* Exercise brief:
An exact reprint of every record below is required, with the pictures left out.

(Extracted data entries)
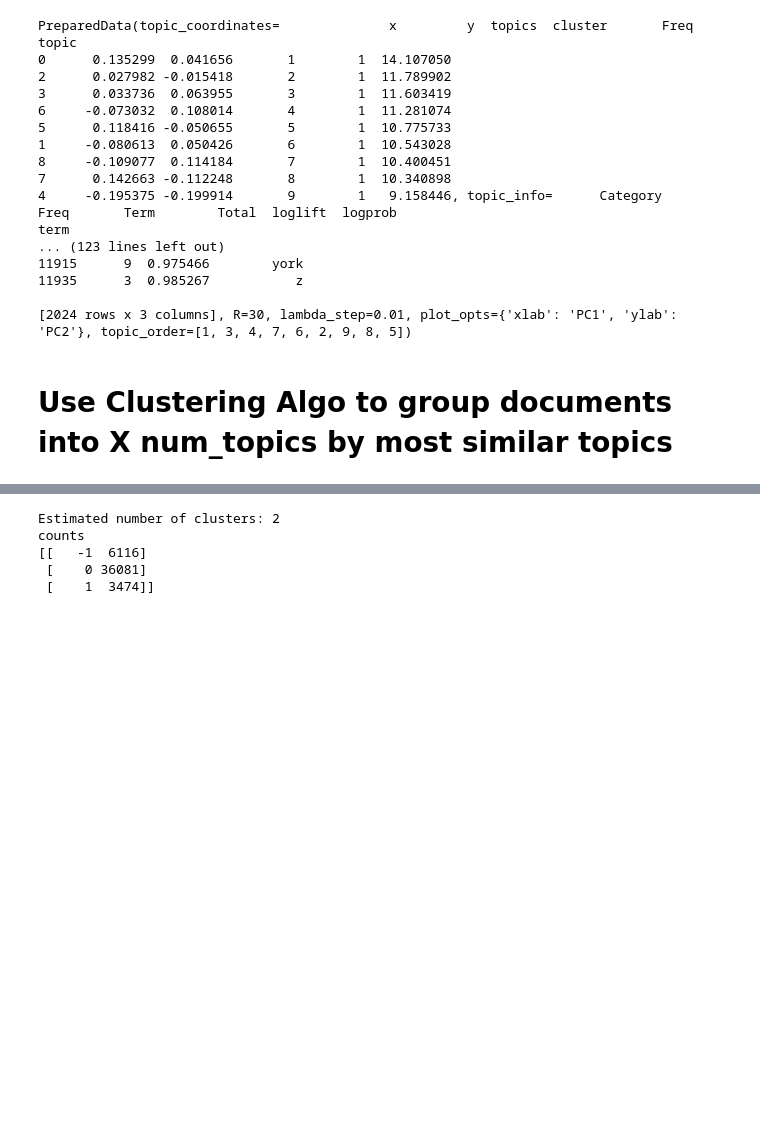
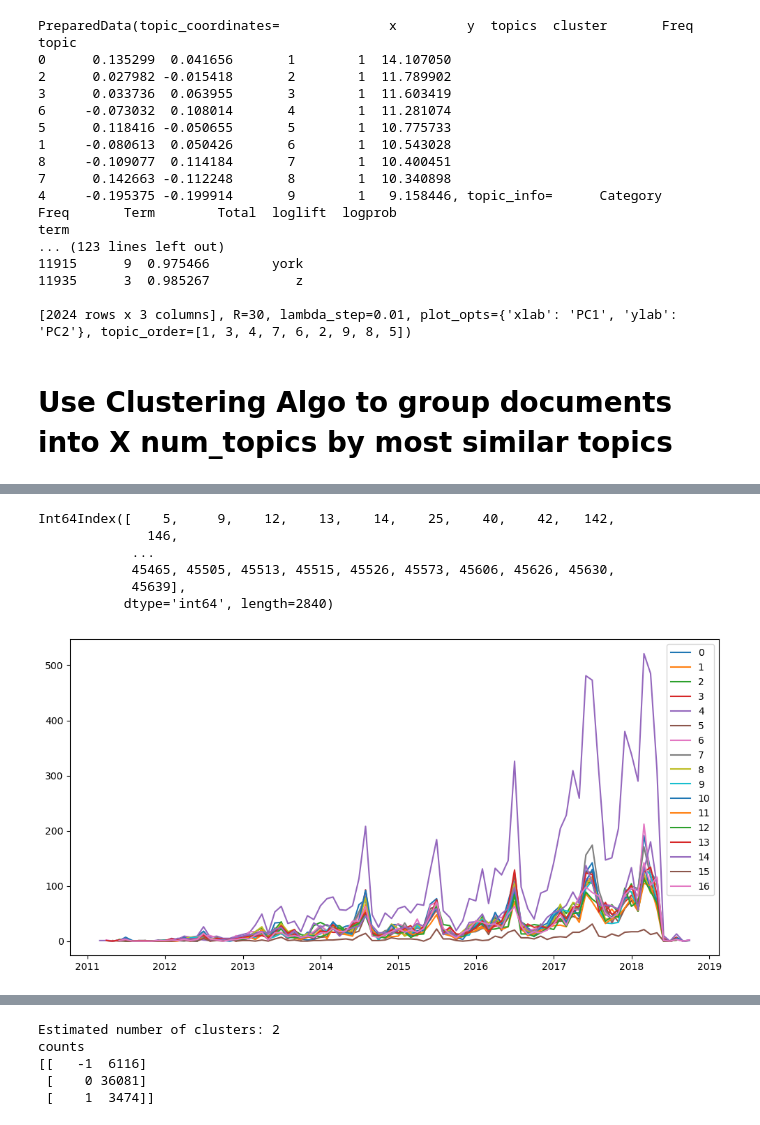
Before and after one commit to spencertollefson/lebron_james_nlp, a Jupyter notebook: nlp_processes.ipynb, the cells around one changed output, grey strips where cells are left out. Cells and saved outputs as stored; diff of their text form; code cells hidden in the pictures; blank space fills up the shorter version.

```diff
--- a/nlp_processes.ipynb
+++ b/nlp_processes.ipynb
@@ -39,6 +44,7 @@ pd.options.display.max_colwidth = 120
 # %%
 df = joblib.load('data/clean/clean_df.joblib')
 df = df.loc[df.body != 'full quote', :] # drop the 'full quote' only comment
+df = df[~df.body.str.contains("streamable mirror")] # Drop twitter bot comments
 # %%
 # don't use stemming with Word2Vec
 # %%
@@ -295,0 +366,28 @@ transformed_lda.shape
+# %%
+# write function that slices on label, and plots what you want.
+def cluster_count_by_time(df, cluster_col, time_col, time_chunk, drop_biggest_cluster=False):
+    df = df.loc[:, [cluster_col, time_col]]
+    plt.figure(figsize=(12,6), dpi=100)
+
+#     plt.xlabel('False Positive Rate', horizontalalignment='left', x=0, **hfont)
+#     plt.ylabel('True Positive Rate', verticalalignment='top', y=1.045, rotation=0, labelpad = -59, **hfont)
+#     plt.xticks(list(np.linspace(.1,1,10)), **tickfont)
+#     plt.yticks(list(np.linspace(.1,1,10)), **tickfont)
+
+    if not drop_biggest_cluster:
+        num_clusters = range(len(df[cluster_col].unique()))
+    else:
+        num_clusters = range(1, len(df[cluster_col].unique()))
+
+    for i in num_clusters:
+        # slice DF to that label
+        dfZ = df[df[cluster_col] == i]
+
+        # group everything by year/time
+        dfZ = dfZ.groupby([pd.Grouper(key=time_col, freq=time_chunk)]).count().reset_index()
+
+        # plot dataframe
+#         dfZ.plot(x=time_col, y=cluster_col, figsize=(12,8))
+        plt.plot(dfZ[time_col], dfZ[cluster_col])
+    plt.legend(labels=num_clusters)
+    plt.show();
@@ -295,0 +428,8 @@ transformed_lda.shape
+# %%
+kmc = KMeansClusterer(17, distance=cosine_distance, repeats=25, avoid_empty_clusters=True)
+assigned_clusters = kmc.cluster(lda_W, assign_clusters=True)
+
+kmeans_df = pd.DataFrame(lda_W, copy=True)
+kmeans_df['clusters'] = pd.Series(assigned_clusters)
+kmeans_df['time'] = df.reset_index()['created_utc']
+# kmeans_df.head()
@@ -295,0 +499,13 @@ transformed_lda.shape
+# %%
+kmeans_df[kmeans_df.clusters == 14].index
+# %% [output]
+Int64Index([    5,     9,    12,    13,    14,    25,    40,    42,   142,
+              146,
+            ...
+            45465, 45505, 45513, 45515, 45526, 45573, 45606, 45626, 45630,
+            45639],
+           dtype='int64', length=2840)
+# %%
+cluster_count_by_time(kmeans_df, cluster_col='clusters', time_col='time', time_chunk='M', drop_biggest_cluster=False)
+# %% [output]
+[figure, added]
```
Also changed, not shown: parts of 42 cells of this notebook.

* Result for this exercise:
Before and after one commit to spencertollefson/lebron_james_nlp, a Jupyter notebook: nlp_processes.ipynb, the cells around one changed output, grey strips where cells are left out. Cells and saved outputs as stored; diff of their text form; code cells hidden in the pictures; blank space fills up the shorter version.

```diff
--- a/nlp_processes.ipynb
+++ b/nlp_processes.ipynb
@@ -39,6 +44,7 @@ pd.options.display.max_colwidth = 120
 # %%
 df = joblib.load('data/clean/clean_df.joblib')
 df = df.loc[df.body != 'full quote', :] # drop the 'full quote' only comment
+df = df[~df.body.str.contains("streamable mirror")] # Drop twitter bot comments
 # %%
 # don't use stemming with Word2Vec
 # %%
@@ -295,0 +366,28 @@ transformed_lda.shape
+# %%
+# write function that slices on label, and plots what you want.
+def cluster_count_by_time(df, cluster_col, time_col, time_chunk, drop_biggest_cluster=False):
+    df = df.loc[:, [cluster_col, time_col]]
+    plt.figure(figsize=(12,6), dpi=100)
+
+#     plt.xlabel('False Positive Rate', horizontalalignment='left', x=0, **hfont)
+#     plt.ylabel('True Positive Rate', verticalalignment='top', y=1.045, rotation=0, labelpad = -59, **hfont)
+#     plt.xticks(list(np.linspace(.1,1,10)), **tickfont)
+#     plt.yticks(list(np.linspace(.1,1,10)), **tickfont)
+
+    if not drop_biggest_cluster:
+        num_clusters = range(len(df[cluster_col].unique()))
+    else:
+        num_clusters = range(1, len(df[cluster_col].unique()))
+
+    for i in num_clusters:
+        # slice DF to that label
+        dfZ = df[df[cluster_col] == i]
+
+        # group everything by year/time
+        dfZ = dfZ.groupby([pd.Grouper(key=time_col, freq=time_chunk)]).count().reset_index()
+
+        # plot dataframe
+#         dfZ.plot(x=time_col, y=cluster_col, figsize=(12,8))
+        plt.plot(dfZ[time_col], dfZ[cluster_col])
+    plt.legend(labels=num_clusters)
+    plt.show();
@@ -295,0 +428,8 @@ transformed_lda.shape
+# %%
+kmc = KMeansClusterer(17, distance=cosine_distance, repeats=25, avoid_empty_clusters=True)
+assigned_clusters = kmc.cluster(lda_W, assign_clusters=True)
+
+kmeans_df = pd.DataFrame(lda_W, copy=True)
+kmeans_df['clusters'] = pd.Series(assigned_clusters)
+kmeans_df['time'] = df.reset_index()['created_utc']
+# kmeans_df.head()
@@ -295,0 +499,13 @@ transformed_lda.shape
+# %%
+kmeans_df[kmeans_df.clusters == 14].index
+# %% [output]
+Int64Index([    5,     9,    12,    13,    14,    25,    40,    42,   142,
+              146,
+            ...
+            45465, 45505, 45513, 45515, 45526, 45573, 45606, 45626, 45630,
+            45639],
+           dtype='int64', length=2840)
+# %%
+cluster_count_by_time(kmeans_df, cluster_col='clusters', time_col='time', time_chunk='M', drop_biggest_cluster=False)
+# %% [output]
+[figure, added]
```
Also changed, not shown: parts of 42 cells of this notebook.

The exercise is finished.